There appears to be a great controversy brewing. No, it has nothing to do with which is more appropriate: chardonnay and pinot grigio or vodka martinis and cosmos at Friday’s playdate?

Nope – lawmakers across the country are debating the merits of mandatory HPV vaccinations for girls, which, proponents claim, would k.o. the virus linked to cervical cancer. The American Cancer Society estimates that approximately 11,500 women will develop invasive cervical cancer and about 3,600 will die from it. The question whether or not to require the shots (three doses over 6 months at $120 a pop) heated up a week ago when Texas governor, Rick Perry, issued an executive order requiring the vaccine for 11- and 12-year-old girls (parents can opt out for reasons of conscience). In that time, 18 other states have opened debate and are similarly considering legislation, though the measures have drawn the ire of anti-vaccine and religious conservative groups.

Clinical trials indicate the vaccine stymied infection with two strains of HPV that cause 70% of cervical cancers and two strains responsible for 90% or genital warts. Research indicates that most cervical cancer occurs in adult women, however, the Centers for Disease Control recommend the injections be given before puberty (11- to 12-years old) or as young as 9-years-of-age. Opponents argue that although the vaccine, Gardasil, is effective in preventing cancer and genital warts, the glaring difference between HPV and other diseases currently vaccinated against (HepA, HepB, DVT, etc) is that HPV is contracted in only one way: through sexual contact. Conservatives and parents rights groups argue the requirement would encourage premarital sex and interfere with the way they raise their children. This is all well and good, but since most people with genital HPV never know they have HPV, it is possible (and, in some respects, probable**) they will be infected at some point in their lives.

Where do you come down on this debate? Should it be mandatory? Should it be up to the parents in this case?

I’m not sure where I come down on this yet. I don’t like being told by the government or others how best to raise my children i.e. when to have certain conversations, whether or not I can spank, whether or not I can drink responsibly in front of my children. As an adult and parent, I have the freedom and the responsibility to make these decisions on my own without interference. Would I consider having my daughter vaccinated against it? I would. But it’s also up to Mrs. Big Dubya as well. And I don’t think it should be up to some legislator to tell me I need to get my daughter vaccinated against a sexually transmitted disease.

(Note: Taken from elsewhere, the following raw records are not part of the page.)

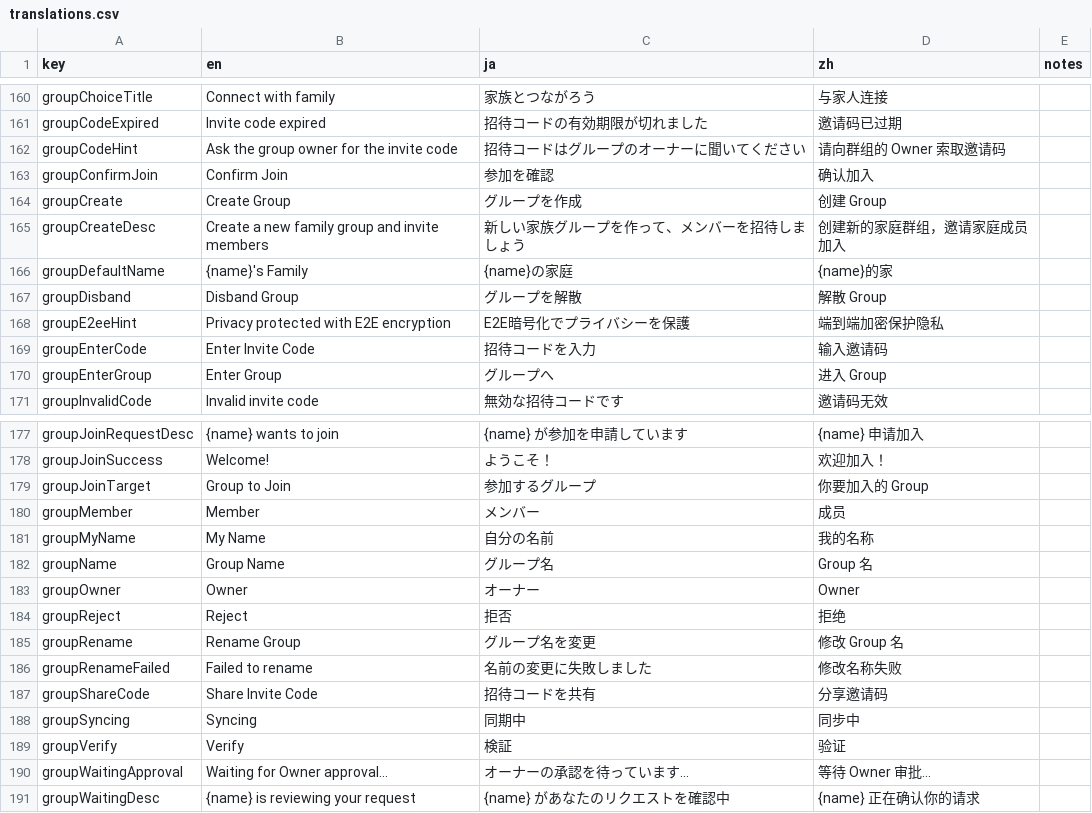
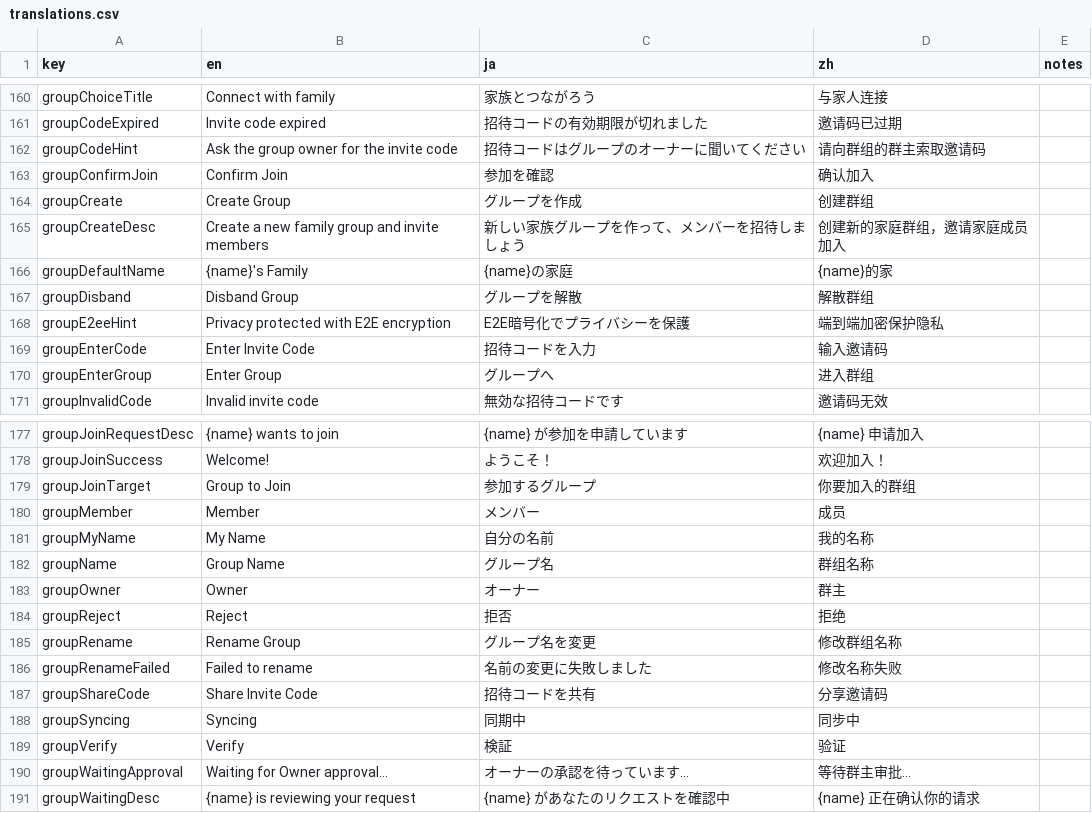
Before and after one commit to SheanZero/home-pocket-app, a CSV file: docs/i18n/translations.csv, drawn as a sheet; only a part is shown, gaps mark what is left out; the diff covers the shown part only.

Commit message:
fix: audit and correct translation errors across all ARB files

```diff
--- a/docs/i18n/translations.csv
+++ b/docs/i18n/translations.csv
@@ -161,11 +161,11 @@ groupChoiceTitle,Connect with family,家族とつながろう,与家人连接,
 groupCodeExpired,Invite code expired,招待コードの有効期限が切れました,邀请码已过期,
-groupCodeHint,Ask the group owner for the invite code,招待コードはグループのオーナーに聞いてください,请向群组的 Owner 索取邀请码,
+groupCodeHint,Ask the group owner for the invite code,招待コードはグループのオーナーに聞いてください,请向群组的群主索取邀请码,
 groupConfirmJoin,Confirm Join,参加を確認,确认加入,
-groupCreate,Create Group,グループを作成,创建 Group,
+groupCreate,Create Group,グループを作成,创建群组,
 groupCreateDesc,Create a new family group and invite members,新しい家族グループを作って、メンバーを招待しましょう,创建新的家庭群组，邀请家庭成员加入,
 groupDefaultName,{name}'s Family,{name}の家庭,{name}的家,
-groupDisband,Disband Group,グループを解散,解散 Group,
+groupDisband,Disband Group,グループを解散,解散群组,
 groupE2eeHint,Privacy protected with E2E encryption,E2E暗号化でプライバシーを保護,端到端加密保护隐私,
 groupEnterCode,Enter Invite Code,招待コードを入力,输入邀请码,
-groupEnterGroup,Enter Group,グループへ,进入 Group,
+groupEnterGroup,Enter Group,グループへ,进入群组,
 groupInvalidCode,Invalid invite code,無効な招待コードです,邀请码无效,
@@ -178,9 +178,9 @@ groupJoinRequestDesc,{name} wants to join,{name} が参加を申請していま
 groupJoinSuccess,Welcome!,ようこそ！,欢迎加入！,
-groupJoinTarget,Group to Join,参加するグループ,你要加入的 Group,
+groupJoinTarget,Group to Join,参加するグループ,你要加入的群组,
 groupMember,Member,メンバー,成员,
 groupMyName,My Name,自分の名前,我的名称,
-groupName,Group Name,グループ名,Group 名,
-groupOwner,Owner,オーナー,Owner,
+groupName,Group Name,グループ名,群组名称,
+groupOwner,Owner,オーナー,群主,
 groupReject,Reject,拒否,拒绝,
-groupRename,Rename Group,グループ名を変更,修改 Group 名,
+groupRename,Rename Group,グループ名を変更,修改群组名称,
 groupRenameFailed,Failed to rename,名前の変更に失敗しました,修改名称失败,
@@ -189,3 +189,3 @@ groupSyncing,Syncing,同期中,同步中,
 groupVerify,Verify,検証,验证,
-groupWaitingApproval,Waiting for Owner approval...,オーナーの承認を待っています...,等待 Owner 审批...,
+groupWaitingApproval,Waiting for Owner approval...,オーナーの承認を待っています...,等待群主审批...,
 groupWaitingDesc,{name} is reviewing your request,{name} があなたのリクエストを確認中,{name} 正在确认你的请求,
```
Also changed, not shown: 3 edited cells elsewhere in this file, 2 other files.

So, maybe I do know where I come down on this. Look at that.

Rate this post